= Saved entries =
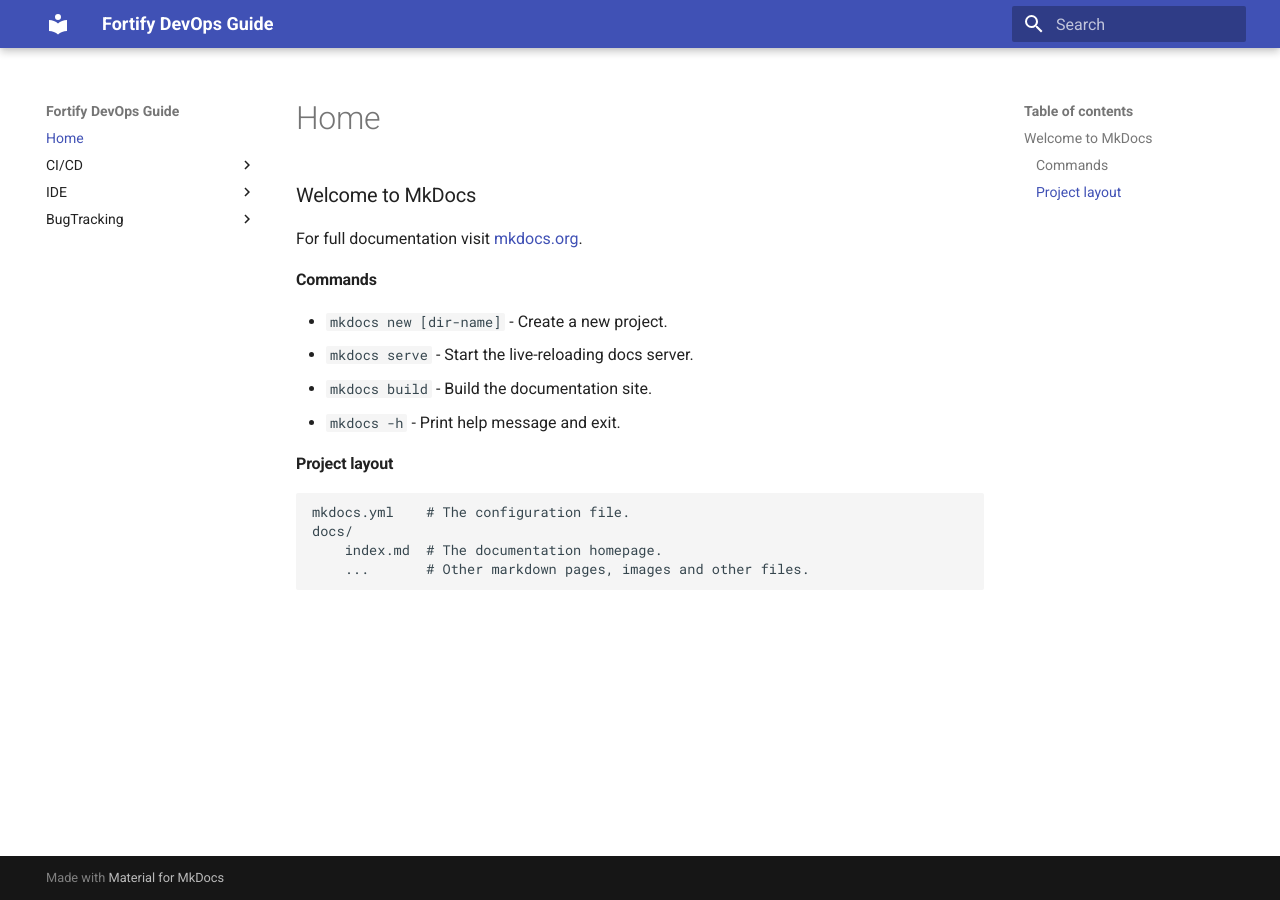
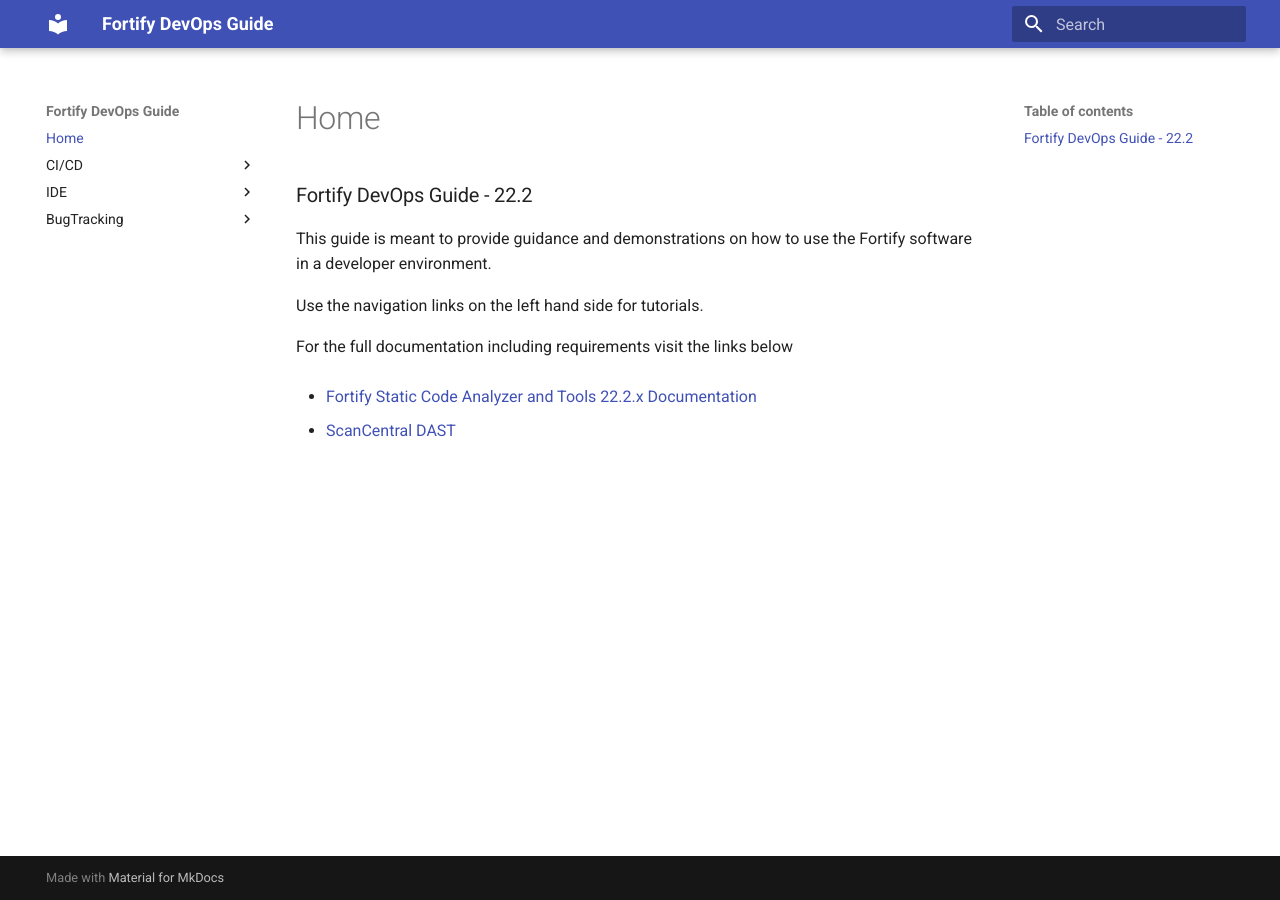
Before and after one commit to devsec-guides/fortify_dev_guide, an MkDocs documentation site: the page built from docs/index.md, in a window 1280 px wide. Built offline with MkDocs 1.6.1 and Material for MkDocs 9.7.7, drawn with Linux system fonts in a browser that asks for light colours.

Commit message:
added some outlines

```diff
--- a/docs/index.md
+++ b/docs/index.md
@@ -1,17 +1,11 @@
-# Welcome to MkDocs
+# Fortify DevOps Guide - 22.2
 
-For full documentation visit [mkdocs.org](https://www.mkdocs.org).
+This guide is meant to provide guidance and demonstrations on how to use the Fortify software in a developer environment.
 
-## Commands
+Use the navigation links on the left hand side for tutorials.
 
-* `mkdocs new [dir-name]` - Create a new project.
-* `mkdocs serve` - Start the live-reloading docs server.
-* `mkdocs build` - Build the documentation site.
-* `mkdocs -h` - Print help message and exit.
+For the full documentation including requirements visit the links below
 
-## Project layout
+- [Fortify Static Code Analyzer and Tools 22.2.x Documentation](https://www.microfocus.com/documentation/fortify-static-code-analyzer-and-tools/)
 
-    mkdocs.yml    # The configuration file.
-    docs/
-        index.md  # The documentation homepage.
-        ...       # Other markdown pages, images and other files.
+- [ScanCentral DAST](https://www.microfocus.com/documentation/fortify-ScanCentral-DAST/)
--- a/mkdocs.yml
+++ b/mkdocs.yml
@@ -8,7 +8,7 @@
 
   - IDE:
     - IntelliJ: 'integrations/ide/intellij.md'
-    - Visual Studio: 'integrations/ide/vscode.md'
+    - Visual Studio Code: 'integrations/ide/vscode.md'
 
   - BugTracking:
     - Azure Devops: 'integrations/bugtracking/ado.md'
```
Also changed, not shown: docs/integrations/ide/intellij.md (+25 -0 lines), docs/integrations/ide/vscode.md (+22 -0 lines).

= Problem requirements =
Find the word "integrations" in the records, and report each line that has it.

= Reply =
     - IntelliJ: 'integrations/ide/intellij.md'
-    - Visual Studio: 'integrations/ide/vscode.md'
+    - Visual Studio Code: 'integrations/ide/vscode.md'
     - Azure Devops: 'integrations/bugtracking/ado.md'
Also changed, not shown: docs/integrations/ide/intellij.md (+25 -0 lines), docs/integrations/ide/vscode.md (+22 -0 lines).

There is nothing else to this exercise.